The online advertising industry, which lays the groundwork for most of the everyday tracking and data collection we face, is equally unreliable. Though apps, platforms and data brokers are following our every click, keystroke and physical movements via our phones, the profiles they assemble can still be full of errors. Take Equifax, the data broker hacked by the Chinese in 2017. As Aaron Klein of the Brookings Institution wrote in the wake of the hack, “More than one in five consumers have a ‘potentially material error’ in their credit file that makes them look riskier than they are” to lenders.
And while digital marketers are keen to play up the customer insights from the metadata they collect via our browsing, our understanding of the effectiveness of data to influence user behavior is still quite new. For example, despite the (justifiable) shock and outrage over the Cambridge Analytica scandal, it’s still hard to quantify exactly what role psychographic profiling played in influencing votes during Brexit or the 2016 election. Some skeptics suggest there’s not enough empirical evidence to reach a scientifically sound conclusion about Big Data’s ability to influence complex behavior like voting.
The same may be true for the entire digital ad industry. A fantastic deep dive into the ad world by The Correspondent illustrated that despite the assumptions of many marketers, there’s a great deal that’s unknown about the efficacy of digital ads.
“When these experiments showed that ads were utterly pointless, advertisers were not bothered in the slightest. They charged gaily ahead, buying ad after ad,” the article said. “Even when they knew, or could have known, that their ad campaigns were not very profitable, it had no impact on how they behaved.” Hundreds of billions of dollars are spent globally in the industry, but as the report concluded, “Is online advertising working? We simply don’t know.”
The above examples all represent a different, equally troubling brand of dystopia — one full of false positives, confusion and waste. In these examples the technology is no less invasive. Your face is still scanned in public, your online information is still leveraged against you to manipulate your behavior and your financial data is collected to compile a score that may determine if you can own a home or a car. Your privacy is still invaded, only now you’re left to wonder if the insights were accurate.
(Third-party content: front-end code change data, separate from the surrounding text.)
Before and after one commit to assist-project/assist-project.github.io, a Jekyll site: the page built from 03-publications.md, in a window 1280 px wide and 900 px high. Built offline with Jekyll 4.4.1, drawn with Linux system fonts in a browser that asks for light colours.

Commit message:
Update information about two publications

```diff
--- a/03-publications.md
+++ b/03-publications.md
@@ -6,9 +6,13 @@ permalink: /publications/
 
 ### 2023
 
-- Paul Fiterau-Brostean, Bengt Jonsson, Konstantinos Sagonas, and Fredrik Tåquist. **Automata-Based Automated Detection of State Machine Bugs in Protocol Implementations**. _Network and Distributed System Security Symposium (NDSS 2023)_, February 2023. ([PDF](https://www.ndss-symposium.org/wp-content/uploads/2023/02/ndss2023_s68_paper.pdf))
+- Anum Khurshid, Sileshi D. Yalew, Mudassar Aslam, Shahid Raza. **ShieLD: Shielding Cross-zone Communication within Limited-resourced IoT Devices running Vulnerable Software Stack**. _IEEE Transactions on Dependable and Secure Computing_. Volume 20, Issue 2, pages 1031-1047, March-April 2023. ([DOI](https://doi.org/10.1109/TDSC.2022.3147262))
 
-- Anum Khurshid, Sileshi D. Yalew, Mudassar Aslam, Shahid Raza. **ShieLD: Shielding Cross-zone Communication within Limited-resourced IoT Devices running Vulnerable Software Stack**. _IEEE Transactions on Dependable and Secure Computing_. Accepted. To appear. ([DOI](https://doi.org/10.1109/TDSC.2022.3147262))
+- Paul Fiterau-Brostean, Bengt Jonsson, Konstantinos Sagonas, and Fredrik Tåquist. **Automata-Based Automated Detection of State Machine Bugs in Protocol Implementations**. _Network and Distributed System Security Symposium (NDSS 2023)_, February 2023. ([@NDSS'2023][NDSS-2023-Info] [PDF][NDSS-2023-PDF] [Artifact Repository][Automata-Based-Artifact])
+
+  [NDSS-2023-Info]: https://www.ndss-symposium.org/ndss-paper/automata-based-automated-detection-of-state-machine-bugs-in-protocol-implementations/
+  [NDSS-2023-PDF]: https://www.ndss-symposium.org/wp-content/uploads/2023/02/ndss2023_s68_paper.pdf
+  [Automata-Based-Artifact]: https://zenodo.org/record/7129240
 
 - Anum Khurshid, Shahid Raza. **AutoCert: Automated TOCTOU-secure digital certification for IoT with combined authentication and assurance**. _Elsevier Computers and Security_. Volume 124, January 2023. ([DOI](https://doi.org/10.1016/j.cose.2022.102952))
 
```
As lawmakers ponder facial recognition bans and comprehensive privacy laws, they’d do well to consider this fundamental question: Setting aside even the ethical concerns, are the technologies that are slowly eroding our ability to live a private life actually delivering on their promises? Companies like NEC and others argue that outright bans on technology like facial recognition “stifle innovation.” Though I’m personally not convinced, there may be kernels of truth to that. But before giving these companies the benefit of the doubt, we should look deeper at the so-called innovation to see what we’re really gaining as a result of our larger privacy sacrifice.
Right now, the trade-off doesn’t look so great. Perhaps the only thing worse than living in a perfect surveillance state is living in a deeply flawed one.
What I’m Reading: